If you are involved in education, you probably read the title as "Thinking Critically". But the word I want to discuss here in Criticality. In the nuclear context, the critical mass is the minimum amount of a fissile material needed to create a chain reaction. All nuclear reactors sustain a chain reaction while they are working. (They can stop the chain reaction at any time using control rods, whereas a nuclear bomb, using highly enriched Uranium/Plutonium, creates a chain reaction which is out of control.) Criticality accidents, where the chain reaction is triggered by mistake, can be fatal, and took place during the Manhattan Project (as dramatized in "Fat Man and Little Boy") and more recently at a Japanese nuclear facility in 1999.
So lets think Critically about Criticality.
When the quake struck, control rods deployed and the three active reactors #1,2,3 all stopped their nuclear chain reactions, we are told. We wouldn't then expect any more chain reactions. However, nuclear fuel has the inherent potential to create a chain reaction, because of the high energy of every uranium or plutonium nucleus. So my question is: to what extent have the reactors re-started fission chain reactions? I find the following evidence for this happening:
--The buildings housing Reactors 1&3 exploded. The hydrogen that caused these explosions was from the outer layers of the fuel rods reaching such high temps. that they extracted the Oxygen from the water, leaving Hydrogen behind which exploded. This was reported as a "partial meltdown"
--Early on, the US stressed the importance of the spent fuel pool at reactor #4....I now realize why. This spent fuel pool contained not just spent fuel but active fuel removed from the reactor core for an inspection. This is extremely dangerous because the spent fuel pools have no containment structures around them. Building #4 is also in ruins, destroyed by a fire in the pool. How does a pool of water catch on fire? The answer must be that there was no water in the pool. The 1000+ rods there produced so much heat that they boiled the water away, then without coolant, they heated up more caught fire and probably melted down also. TEPCO said of this "we cannot rule out the possibility of re-criticality". Any incident of additional fission has serious health implications since the fission products (eg. I-131, Cs-137, Sr-90) are carcinogenic and because this will cause increased radiation locally which is hazardous to worker on the scene.
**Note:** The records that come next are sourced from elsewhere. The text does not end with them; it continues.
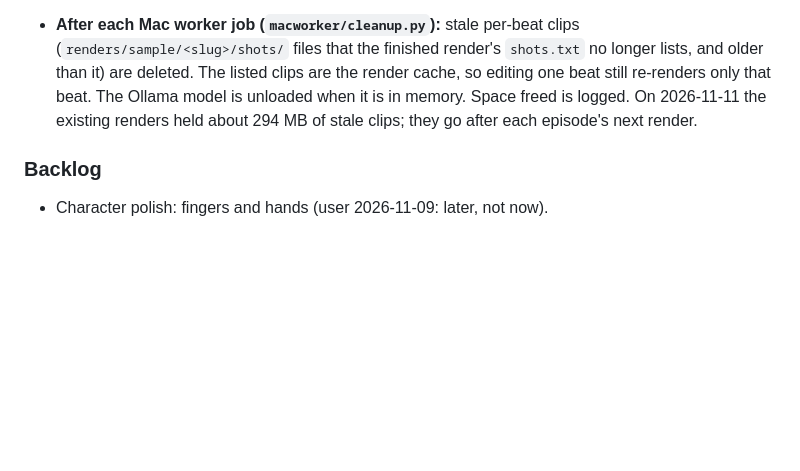
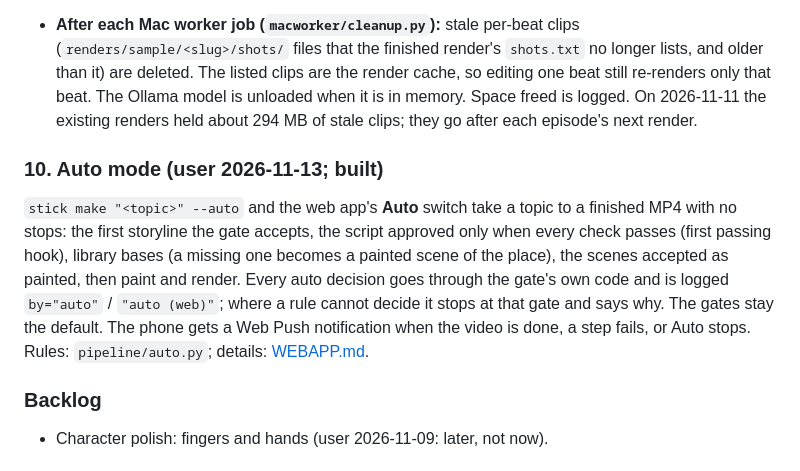
Before and after one commit to salonipatadia12/Stick-Figures, a Markdown page: docs/PLAN.md, the part around the change. Rendered like a GitHub page; blank space fills up the shorter version.

```diff
--- a/docs/PLAN.md
+++ b/docs/PLAN.md
@@ -464,6 +464,15 @@ Cleanup, so a lost or full disk never takes the work with it:
   memory. Space freed is logged. On 2026-11-11 the existing renders held about 294 MB of stale clips; they go after
   each episode's next render.
 
+### 10. Auto mode (user 2026-11-13; built)
+
+`stick make "<topic>" --auto` and the web app's **Auto** switch take a topic to a finished MP4 with no stops: the first
+storyline the gate accepts, the script approved only when every check passes (first passing hook), library bases (a
+missing one becomes a painted scene of the place), the scenes accepted as painted, then paint and render. Every auto
+decision goes through the gate's own code and is logged `by="auto"` / `"auto (web)"`; where a rule cannot decide it
+stops at that gate and says why. The gates stay the default. The phone gets a Web Push notification when the video is
+done, a step fails, or Auto stops. Rules: `pipeline/auto.py`; details: [WEBAPP.md](WEBAPP.md#auto-mode-user-2026-11-13).
+
 ### Backlog
 
 - Character polish: fingers and hands (user 2026-11-09: later, not now).
```
Also changed, not shown: README.md (+3 -0 lines), docs/WEBAPP.md (+29 -2 lines).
So TEPCO must be carefully trying to determine if any when any of these reactor go critical again. They just haven't shared that information.
--The presence of short-lived isotopes suggests that fission reactions are ongoing. An earlier claimed detection of I-134 (with a half life of 1 hr. ) has been debunked. But it has now been over two half-lives of I-131 (2x8 days) so 80% of the original I-131 is gone. Further detections of this isotope in large quantities would indicate ongoing fission. TEPCO and/or the Japanese govt. yesterday admitted that reactor #2's fuel rods underwent "partial temporary meltdown" last week. I'm guessing this is in addition to the initial meltdown. "Temporary", I take it, is their code word for saying "we think criticality has stopped here."
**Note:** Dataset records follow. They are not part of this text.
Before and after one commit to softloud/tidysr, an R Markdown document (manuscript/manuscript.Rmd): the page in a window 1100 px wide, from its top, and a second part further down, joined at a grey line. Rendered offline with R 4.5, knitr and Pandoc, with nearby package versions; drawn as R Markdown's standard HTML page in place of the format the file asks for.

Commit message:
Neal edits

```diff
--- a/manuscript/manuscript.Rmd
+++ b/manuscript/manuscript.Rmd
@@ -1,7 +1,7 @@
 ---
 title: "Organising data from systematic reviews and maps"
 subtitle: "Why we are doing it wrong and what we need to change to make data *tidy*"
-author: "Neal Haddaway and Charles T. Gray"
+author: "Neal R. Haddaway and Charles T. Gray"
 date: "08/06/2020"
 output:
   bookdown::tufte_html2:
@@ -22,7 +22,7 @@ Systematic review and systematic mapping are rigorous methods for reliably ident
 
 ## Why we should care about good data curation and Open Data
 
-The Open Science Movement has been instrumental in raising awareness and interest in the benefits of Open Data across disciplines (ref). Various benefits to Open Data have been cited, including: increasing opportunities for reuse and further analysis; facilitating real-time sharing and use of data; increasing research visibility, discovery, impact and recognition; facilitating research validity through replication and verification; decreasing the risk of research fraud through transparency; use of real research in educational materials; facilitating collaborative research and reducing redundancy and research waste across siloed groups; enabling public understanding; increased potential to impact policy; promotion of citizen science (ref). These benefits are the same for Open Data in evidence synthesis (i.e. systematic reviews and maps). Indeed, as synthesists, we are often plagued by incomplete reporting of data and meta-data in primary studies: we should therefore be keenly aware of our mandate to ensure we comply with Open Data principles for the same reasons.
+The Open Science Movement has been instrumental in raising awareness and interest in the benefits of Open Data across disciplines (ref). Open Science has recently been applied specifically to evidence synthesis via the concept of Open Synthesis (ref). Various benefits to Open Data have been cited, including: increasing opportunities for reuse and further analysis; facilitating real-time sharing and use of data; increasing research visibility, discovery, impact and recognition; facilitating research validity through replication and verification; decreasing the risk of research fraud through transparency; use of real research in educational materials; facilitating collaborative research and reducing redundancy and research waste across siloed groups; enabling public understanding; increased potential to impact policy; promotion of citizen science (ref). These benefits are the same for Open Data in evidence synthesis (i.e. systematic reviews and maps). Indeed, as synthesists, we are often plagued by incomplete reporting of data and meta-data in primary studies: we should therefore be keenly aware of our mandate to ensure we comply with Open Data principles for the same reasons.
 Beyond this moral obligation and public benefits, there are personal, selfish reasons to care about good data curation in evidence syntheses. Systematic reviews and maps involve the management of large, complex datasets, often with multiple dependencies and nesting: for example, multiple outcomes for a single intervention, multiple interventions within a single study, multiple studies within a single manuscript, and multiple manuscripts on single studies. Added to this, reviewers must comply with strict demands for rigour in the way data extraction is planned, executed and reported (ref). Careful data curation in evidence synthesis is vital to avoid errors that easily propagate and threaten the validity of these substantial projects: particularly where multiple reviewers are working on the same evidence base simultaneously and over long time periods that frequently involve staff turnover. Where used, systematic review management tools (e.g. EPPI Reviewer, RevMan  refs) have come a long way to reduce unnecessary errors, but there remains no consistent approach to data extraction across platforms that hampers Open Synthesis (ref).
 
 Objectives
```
Part of critical thinking is to analyze what is being discussed and see if it is consistent with the facts or if it is not supported. But another part of critical thinking is to ask the question "what is not even being discussed?" In this age of media distraction, I would argue that this aspect is more important. So here is a list of my critical questions. If any of you have seen them answered please let me know (you can post a comment below). I'd love to see the Japanese press raise some of these questions.
1. Why are there no detailed photos of the 3 reactor cores which melted down? This is the first thing TEPCO should/would have done even before the radiation levels got to high to prevent anyone from getting close. I'm guessing these photos exist and are not being released.
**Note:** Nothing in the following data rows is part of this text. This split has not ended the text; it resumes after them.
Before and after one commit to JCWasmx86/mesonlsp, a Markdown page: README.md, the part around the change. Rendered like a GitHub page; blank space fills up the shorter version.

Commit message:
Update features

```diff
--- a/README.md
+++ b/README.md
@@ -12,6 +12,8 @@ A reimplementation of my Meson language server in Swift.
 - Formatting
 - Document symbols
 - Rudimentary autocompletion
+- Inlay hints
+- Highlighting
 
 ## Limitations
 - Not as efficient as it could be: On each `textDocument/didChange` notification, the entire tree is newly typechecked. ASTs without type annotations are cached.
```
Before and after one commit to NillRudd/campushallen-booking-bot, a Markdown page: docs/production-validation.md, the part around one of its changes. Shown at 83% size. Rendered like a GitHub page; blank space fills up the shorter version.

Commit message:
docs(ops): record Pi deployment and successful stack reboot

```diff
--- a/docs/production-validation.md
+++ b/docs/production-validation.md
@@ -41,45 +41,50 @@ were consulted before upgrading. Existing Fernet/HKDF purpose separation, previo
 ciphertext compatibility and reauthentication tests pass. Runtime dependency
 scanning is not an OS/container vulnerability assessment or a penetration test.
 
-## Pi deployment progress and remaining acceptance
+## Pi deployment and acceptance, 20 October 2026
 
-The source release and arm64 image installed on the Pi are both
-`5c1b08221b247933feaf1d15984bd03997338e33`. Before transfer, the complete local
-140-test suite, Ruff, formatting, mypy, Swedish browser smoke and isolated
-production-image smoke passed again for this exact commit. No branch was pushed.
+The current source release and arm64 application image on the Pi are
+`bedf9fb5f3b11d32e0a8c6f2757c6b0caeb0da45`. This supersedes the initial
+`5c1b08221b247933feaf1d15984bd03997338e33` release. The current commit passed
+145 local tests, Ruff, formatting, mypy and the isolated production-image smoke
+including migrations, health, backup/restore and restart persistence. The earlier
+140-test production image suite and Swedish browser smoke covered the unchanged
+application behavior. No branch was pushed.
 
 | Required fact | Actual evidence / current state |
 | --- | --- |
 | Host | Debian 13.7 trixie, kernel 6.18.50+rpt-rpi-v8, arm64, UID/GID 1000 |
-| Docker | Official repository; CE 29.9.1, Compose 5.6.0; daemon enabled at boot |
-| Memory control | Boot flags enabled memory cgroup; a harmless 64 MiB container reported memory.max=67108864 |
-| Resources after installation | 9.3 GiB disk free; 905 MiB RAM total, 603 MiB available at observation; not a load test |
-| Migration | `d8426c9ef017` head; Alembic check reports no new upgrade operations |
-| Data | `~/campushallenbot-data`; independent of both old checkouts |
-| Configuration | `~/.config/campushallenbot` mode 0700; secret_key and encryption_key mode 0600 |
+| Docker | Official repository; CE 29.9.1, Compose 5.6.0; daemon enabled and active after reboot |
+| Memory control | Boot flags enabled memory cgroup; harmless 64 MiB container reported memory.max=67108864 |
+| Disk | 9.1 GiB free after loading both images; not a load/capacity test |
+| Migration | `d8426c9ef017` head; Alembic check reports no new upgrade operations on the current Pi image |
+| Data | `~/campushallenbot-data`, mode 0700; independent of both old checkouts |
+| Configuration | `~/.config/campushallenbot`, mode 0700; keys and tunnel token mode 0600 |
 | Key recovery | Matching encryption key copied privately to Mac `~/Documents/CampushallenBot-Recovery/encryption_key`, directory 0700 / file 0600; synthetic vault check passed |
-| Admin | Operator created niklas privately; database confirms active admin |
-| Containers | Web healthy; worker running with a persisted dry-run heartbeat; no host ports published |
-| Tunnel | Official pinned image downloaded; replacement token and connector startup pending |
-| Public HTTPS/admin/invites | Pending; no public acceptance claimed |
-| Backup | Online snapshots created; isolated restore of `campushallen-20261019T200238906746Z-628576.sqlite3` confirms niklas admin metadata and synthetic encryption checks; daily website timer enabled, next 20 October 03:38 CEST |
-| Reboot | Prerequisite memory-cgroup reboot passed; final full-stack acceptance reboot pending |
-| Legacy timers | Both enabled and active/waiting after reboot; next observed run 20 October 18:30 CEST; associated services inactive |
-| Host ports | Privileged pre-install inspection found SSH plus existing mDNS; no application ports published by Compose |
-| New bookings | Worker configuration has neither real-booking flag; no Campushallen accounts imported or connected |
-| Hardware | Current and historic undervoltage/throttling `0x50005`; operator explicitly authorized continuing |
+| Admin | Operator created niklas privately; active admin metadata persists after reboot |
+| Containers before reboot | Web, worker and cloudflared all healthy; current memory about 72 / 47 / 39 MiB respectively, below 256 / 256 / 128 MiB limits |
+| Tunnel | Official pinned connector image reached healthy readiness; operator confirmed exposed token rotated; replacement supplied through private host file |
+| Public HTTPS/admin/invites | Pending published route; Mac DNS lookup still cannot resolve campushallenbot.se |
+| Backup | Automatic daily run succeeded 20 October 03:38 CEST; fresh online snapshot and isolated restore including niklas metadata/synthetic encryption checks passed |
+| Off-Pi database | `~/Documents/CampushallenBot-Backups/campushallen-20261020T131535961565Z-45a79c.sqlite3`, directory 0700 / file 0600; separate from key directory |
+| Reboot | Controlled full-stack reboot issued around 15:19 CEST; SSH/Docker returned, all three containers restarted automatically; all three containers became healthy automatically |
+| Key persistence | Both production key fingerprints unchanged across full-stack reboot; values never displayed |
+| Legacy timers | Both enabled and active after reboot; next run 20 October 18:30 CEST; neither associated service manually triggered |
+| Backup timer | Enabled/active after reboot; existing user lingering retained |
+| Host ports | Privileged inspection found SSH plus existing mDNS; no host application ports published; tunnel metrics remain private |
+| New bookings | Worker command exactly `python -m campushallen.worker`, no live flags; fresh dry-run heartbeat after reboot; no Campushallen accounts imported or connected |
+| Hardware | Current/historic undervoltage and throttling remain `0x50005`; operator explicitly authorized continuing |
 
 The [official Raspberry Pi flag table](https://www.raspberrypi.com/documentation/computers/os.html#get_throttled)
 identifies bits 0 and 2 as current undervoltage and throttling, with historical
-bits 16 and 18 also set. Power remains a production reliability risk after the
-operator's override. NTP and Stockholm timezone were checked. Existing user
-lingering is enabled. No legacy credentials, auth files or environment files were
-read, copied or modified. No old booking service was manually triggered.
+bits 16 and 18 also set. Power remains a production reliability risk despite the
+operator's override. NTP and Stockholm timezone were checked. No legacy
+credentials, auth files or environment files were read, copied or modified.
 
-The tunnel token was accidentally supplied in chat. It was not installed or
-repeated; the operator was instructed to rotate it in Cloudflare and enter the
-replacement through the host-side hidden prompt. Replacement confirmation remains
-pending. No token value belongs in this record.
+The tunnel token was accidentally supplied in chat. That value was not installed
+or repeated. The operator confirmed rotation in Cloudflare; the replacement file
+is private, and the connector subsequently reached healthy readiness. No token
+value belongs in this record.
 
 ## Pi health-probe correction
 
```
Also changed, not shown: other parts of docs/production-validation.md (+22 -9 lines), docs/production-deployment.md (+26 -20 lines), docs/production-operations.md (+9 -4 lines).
2. Why are there no detailed photos of the state of the spent fuel pools, esp. in reactor 4?
3. Why has TEPCO not published a detailed list of when and where "re-criticality" is likely to have taken place, and where it has not? For each reactor TEPCO, must be able to say either:
- fission did or probably did restart at these times OR
- fission did not restart and is not currently ongoing OR
- we have no idea: fission could be going on in there and we wouldn't even know.